There is something about how people learn that involves a balance of activeness vs passiveness, self-direction vs micro-management, ownership vs compliance, intrinsic vs extrinsic motivation. Something based in interest and engagement and basic psychological needs such as autonomy, mastery and relatedness. Something that leads to curiosity, creativity and thriving.
It is something that is all too often lost in translation.
I write a great deal about student agency, by which I mean when students of their own volition extend the learning experience. This could mean exploring further in a topic area than required by an assignment, getting up on a Saturday to work on a project just because it’s compelling, learning something outside of school such as video editing, suggesting a new way to demonstrate mastery, or any of a number of other acts. I always say that agentic students have taken ownership of their learning, not just their grades.
But when I look at what people write about student agency, I see definitions like: “Learner agency is the capability of individual human beings to make choices and act on these choices in a way that makes a difference in their lives.” In another example, agency is described as being associated with the following characteristics: Punctuality, Good Conduct, Effort, Help Seeking, and Conscientiousness.
These framings of student agency miss the point entirely. They come from a framework where the teachers and parents set the goals and students are asked to be independent and self-directed in achieving them, even though the work might be tedious and uninspiring. It’s as though the goal is to teach students that life is work and work is something you don’t want to do, so you may as well get used to it now and develop the discipline and willpower to persist in things you do not like.
But where’s the joy? When I talk about agency, I am talking about work that is joyful, that feels like Papert’s hard fun. The gamification movement has tried to instill into education the agency that students experience when playing video games, though it often fails as it becomes a thin veneer of points and levels pasted over the same tedious work and passive learning experiences of traditional teaching.
Others suggest that we need to support student passions – that this is the way to get them inspired about school work. This can work sometimes, for some kids, but unfortunately it is too easy to take a topic where students have passion and apply it to work that remains uninspiring. It is also a significant burden to place on students to expect that they have passions. Instead, why not take the fascinating topics from standards and let them be interesting?
What too many ideations of student agency miss, is that at the heart there is a core of volition. Of desire or curiosity or interest. I repeat, “Agentic learners have taken ownership of their learning, not just their grades.” How do you know if this is happening?
Look at how much willpower it takes for your students to do their work. On a scale of 1-10, do they fall on the side of “I hate this and it takes everything I’ve got to make myself do it” or “I would do this even if I didn’t get credit?”
Think about it like exercise – do your students feel about homework the way many people feel about exercise? They buy into the goal of being fit, and they truly hold that as a goal, but it takes every ounce of willpower to meet it. Or are they like athletes who take joy in what their bodies can do and are always seeking ways to eke out just a little more performance? Willpower is a limited resource – we only have so much of it. Someone who hates exercise is not going to become a world-class athlete (unless their mindset changes).

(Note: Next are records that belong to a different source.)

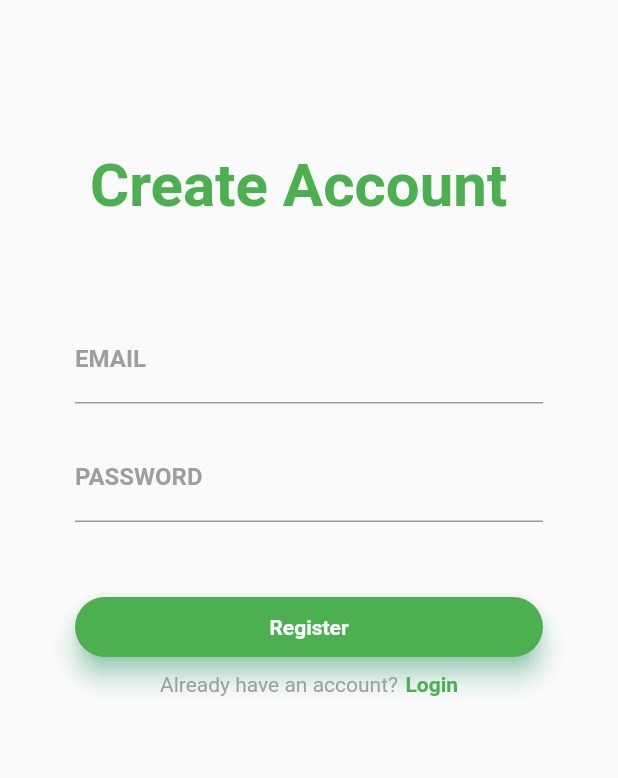
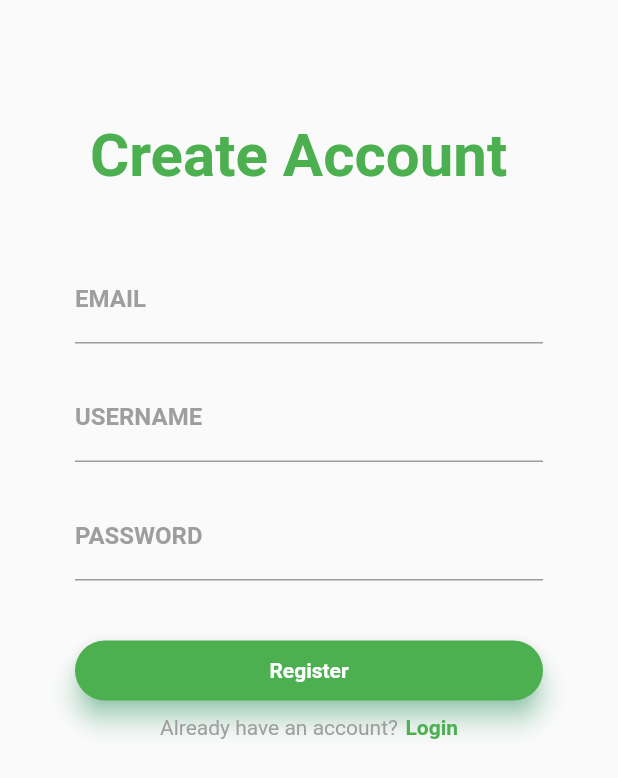
Before and after one commit to cop4331/fitness, a Flutter app: the screen it shows after launch, after a tap on "Register", on a phone screen of 412 x 824 dp. Shown: the top 778 px of the screen. Run offline on Flutter 3.47's test engine with Material 2 defaults, Android fonts, the phone set to English and light mode, and no system bars; Roboto replaces fonts that are missing (Montserrat).

Commit message:
added username for signup and login

```diff
--- a/fitness/fitness/lib/main.dart
+++ b/fitness/fitness/lib/main.dart
@@ -59,7 +59,7 @@ class _LoginPageState extends State<LoginPage>
                   children: <Widget>[
                     TextField(
                       decoration: InputDecoration(
-                          labelText: 'EMAIL',
+                          labelText: 'USERNAME',
                           labelStyle: TextStyle(
                               fontFamily: 'Montserrat',
                               fontWeight: FontWeight.bold,
--- a/fitness/fitness/lib/signup.dart
+++ b/fitness/fitness/lib/signup.dart
@@ -22,18 +22,29 @@ class _SignupPageState extends State<SignupPage>
             child: Stack(
               children: <Widget>[
                 Container(
-                  padding: EdgeInsets.symmetric(horizontal: 60, vertical: 100),
+                  padding: EdgeInsets.symmetric(horizontal: 60, vertical: 80),
                   child: Text('Create Account',
                       style: TextStyle(
                           fontSize: 40, fontWeight: FontWeight.bold, color: Colors.green)),
                 ),
                 Container(
-                  padding: EdgeInsets.symmetric(horizontal: 50, vertical: 210),
+                  padding: EdgeInsets.symmetric(horizontal: 50, vertical: 170),
                   child: Column(
                     children: <Widget>[
                       TextField(
                         decoration: InputDecoration(
                             labelText: 'EMAIL',
+                            labelStyle: TextStyle(
+                                fontFamily: 'Montserrat',
+                                fontWeight: FontWeight.bold,
+                                color: Colors.grey),
+                                focusedBorder: UnderlineInputBorder(
+                                borderSide: BorderSide(color: Colors.green))),
+                      ),
+                      SizedBox(height: 20.0),
+                      TextField(
+                        decoration: InputDecoration(
+                            labelText: 'USERNAME',
                             labelStyle: TextStyle(
                                 fontFamily: 'Montserrat',
                                 fontWeight: FontWeight.bold,
@@ -53,7 +64,7 @@ class _SignupPageState extends State<SignupPage>
                                 borderSide: BorderSide(color: Colors.green))),
                                 obscureText: true,
                       ),
-                      SizedBox(height: 50.0),
+                      SizedBox(height: 40.0),
                       Container(
                         height: 40.0,
                         child: Material(
```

Someone who has to use all their willpower to complete their homework assignments isn’t going to explore topics for fun or suggest interesting ways to demonstrate mastery – their resources are depleted by simply complying with the minimal requirements. However, in a classroom where work and the environment is structured to foster agency, students are more like those world-class athletes – they enjoy their work and are interested in it. The learning is meaningful to them for its own sake.
In practice, of course, the willpower metric lies on a spectrum. There can often be some willpower required to get started until intrinsic motivation takes over due to the design of the work and the appeal of the topic. Even the most agentic classrooms will have some rote work required, and the most rote classrooms will have glimmers of engagement. And, of course, learning work ethic and self-discipline is important as well.
But when definitions of agency lead to work that is driven purely by willpower, those definitions need to be reconsidered. The agentic classroom should be hard but fun for teachers and students alike.